**TASK TO COMPLETE**
The listing that follows should be copied in full and exactly, with no pictures.

**RAW DATA**
※

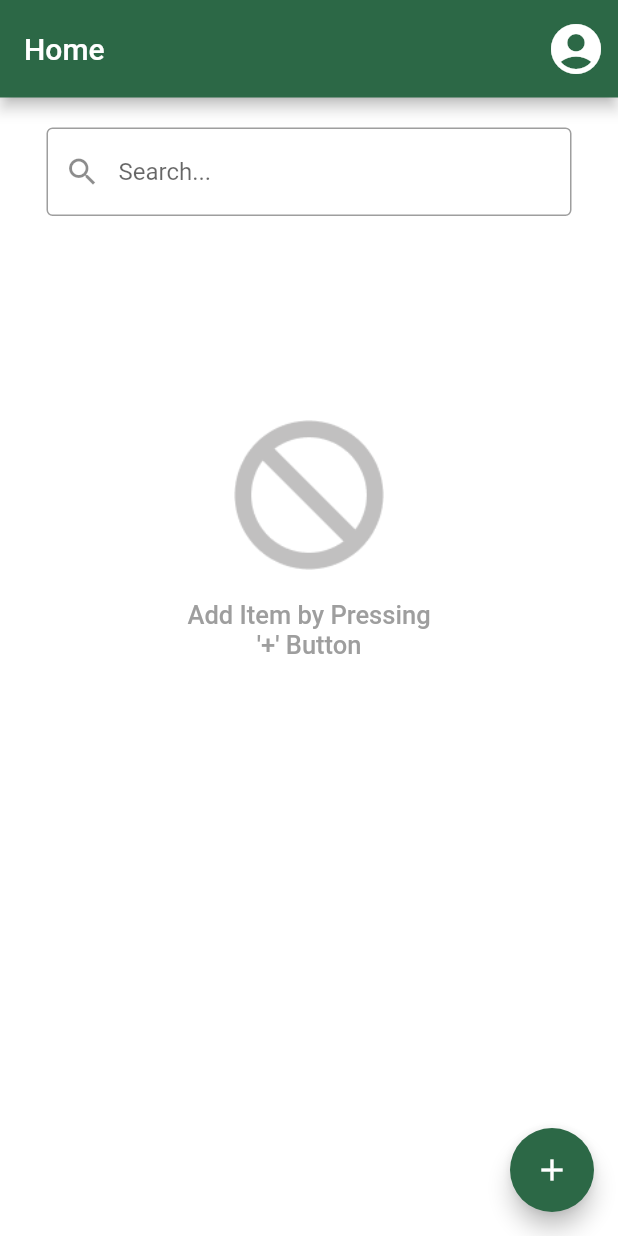
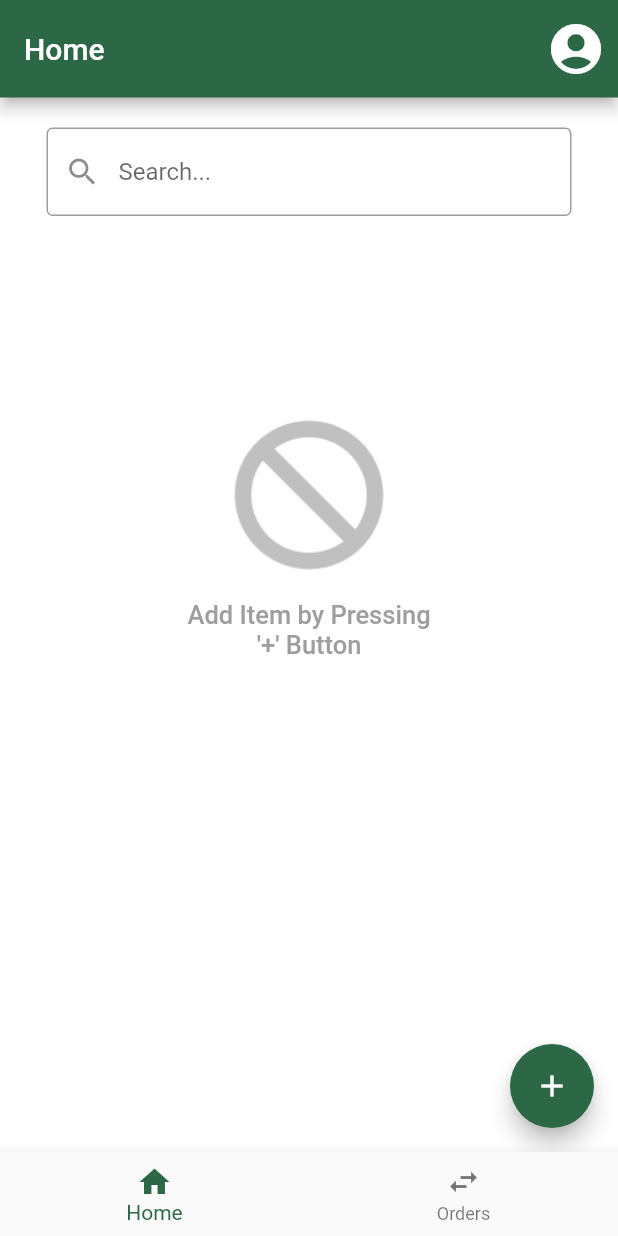
Before and after one commit to Ks1220/flutter_grocery, a Flutter app: the Registered screen opened directly, after a tap on "Done", on a phone screen of 412 x 824 dp. Run offline on Flutter 3.47's test engine with Material 2 defaults, Android fonts, the phone set to English and light mode, and no system bars; our stand-ins replace cached_network_image, cloud_firestore, dotted_border, double_back_to_close_app, firebase_auth, firebase_core and 6 more; missing offline and left inert: alphabet_scroll_view, geocoder; accounts and stored records are empty; network calls fail.

Commit message:
Fix home page issue

```diff
--- a/lib/AddItem.dart
+++ b/lib/AddItem.dart
@@ -7,7 +7,7 @@ import 'package:flutter/material.dart';
 import 'package:flutter/services.dart';
 import 'package:flutter_grocery/AuthService.dart';
 import 'package:firebase_auth/firebase_auth.dart';
-import 'package:flutter_grocery/HomePage.dart';
+import 'package:flutter_grocery/Home.dart';
 import 'package:image_picker/image_picker.dart';
 import 'package:path/path.dart' as Path;
 
@@ -200,7 +200,7 @@ class _AddItemState extends State<AddItem> {
                 Navigator.push(
                     context,
                     MaterialPageRoute(
-                        builder: (BuildContext context) => HomePage()));
+                        builder: (BuildContext context) => Home()));
               },
             ),
           ],
@@ -640,7 +640,7 @@ class _AddItemState extends State<AddItem> {
                     }
 
                     Navigator.of(context).pushAndRemoveUntil(
-                        MaterialPageRoute(builder: (context) => HomePage()),
+                        MaterialPageRoute(builder: (context) => Home()),
                         (Route<dynamic> route) => false);
                   }
                 },
--- a/lib/HomePage.dart
+++ b/lib/HomePage.dart
@@ -33,11 +33,6 @@ class _HomePageState extends State<HomePage> {
 
   late List groceries;
 
-  int _selectedIndex = 0;
-
-  late PageController _pageController;
-  List<Widget> tabs = [HomePage(), MyOrders()];
-
   @override
   void initState() {
     super.initState();
@@ -50,13 +45,6 @@ class _HomePageState extends State<HomePage> {
   void dispose() {
     super.dispose();
     searchController.dispose();
-  }
-
-  void _onItemTapped(int index) {
-    setState(() {
-      _selectedIndex = index;
-      _pageController.jumpToPage(index);
-    });
   }
 
   fetchGroceryItemList() async {
--- a/lib/Registered.dart
+++ b/lib/Registered.dart
@@ -1,6 +1,7 @@
 import 'dart:async';
 
 import 'package:flutter/material.dart';
+import 'package:flutter_grocery/Home.dart';
 
 import 'HomePage.dart';
 
@@ -77,7 +78,7 @@ class _RegisteredState extends State<Registered> {
                 ),
                 onPressed: () {
                   Navigator.of(context).pushAndRemoveUntil(
-                      MaterialPageRoute(builder: (context) => HomePage()),
+                      MaterialPageRoute(builder: (context) => Home()),
                       (Route<dynamic> route) => false);
                 },
                 child: Text('Done',
```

※

**RESPONSE TO THE EXERCISE**
Before and after one commit to Ks1220/flutter_grocery, a Flutter app: the Registered screen opened directly, after a tap on "Done", on a phone screen of 412 x 824 dp. Run offline on Flutter 3.47's test engine with Material 2 defaults, Android fonts, the phone set to English and light mode, and no system bars; our stand-ins replace cached_network_image, cloud_firestore, dotted_border, double_back_to_close_app, firebase_auth, firebase_core and 6 more; missing offline and left inert: alphabet_scroll_view, geocoder; accounts and stored records are empty; network calls fail.

Commit message:
Fix home page issue

```diff
--- a/lib/AddItem.dart
+++ b/lib/AddItem.dart
@@ -7,7 +7,7 @@ import 'package:flutter/material.dart';
 import 'package:flutter/services.dart';
 import 'package:flutter_grocery/AuthService.dart';
 import 'package:firebase_auth/firebase_auth.dart';
-import 'package:flutter_grocery/HomePage.dart';
+import 'package:flutter_grocery/Home.dart';
 import 'package:image_picker/image_picker.dart';
 import 'package:path/path.dart' as Path;
 
@@ -200,7 +200,7 @@ class _AddItemState extends State<AddItem> {
                 Navigator.push(
                     context,
                     MaterialPageRoute(
-                        builder: (BuildContext context) => HomePage()));
+                        builder: (BuildContext context) => Home()));
               },
             ),
           ],
@@ -640,7 +640,7 @@ class _AddItemState extends State<AddItem> {
                     }
 
                     Navigator.of(context).pushAndRemoveUntil(
-                        MaterialPageRoute(builder: (context) => HomePage()),
+                        MaterialPageRoute(builder: (context) => Home()),
                         (Route<dynamic> route) => false);
                   }
                 },
--- a/lib/HomePage.dart
+++ b/lib/HomePage.dart
@@ -33,11 +33,6 @@ class _HomePageState extends State<HomePage> {
 
   late List groceries;
 
-  int _selectedIndex = 0;
-
-  late PageController _pageController;
-  List<Widget> tabs = [HomePage(), MyOrders()];
-
   @override
   void initState() {
     super.initState();
@@ -50,13 +45,6 @@ class _HomePageState extends State<HomePage> {
   void dispose() {
     super.dispose();
     searchController.dispose();
-  }
-
-  void _onItemTapped(int index) {
-    setState(() {
-      _selectedIndex = index;
-      _pageController.jumpToPage(index);
-    });
   }
 
   fetchGroceryItemList() async {
--- a/lib/Registered.dart
+++ b/lib/Registered.dart
@@ -1,6 +1,7 @@
 import 'dart:async';
 
 import 'package:flutter/material.dart';
+import 'package:flutter_grocery/Home.dart';
 
 import 'HomePage.dart';
 
@@ -77,7 +78,7 @@ class _RegisteredState extends State<Registered> {
                 ),
                 onPressed: () {
                   Navigator.of(context).pushAndRemoveUntil(
-                      MaterialPageRoute(builder: (context) => HomePage()),
+                      MaterialPageRoute(builder: (context) => Home()),
                       (Route<dynamic> route) => false);
                 },
                 child: Text('Done',
```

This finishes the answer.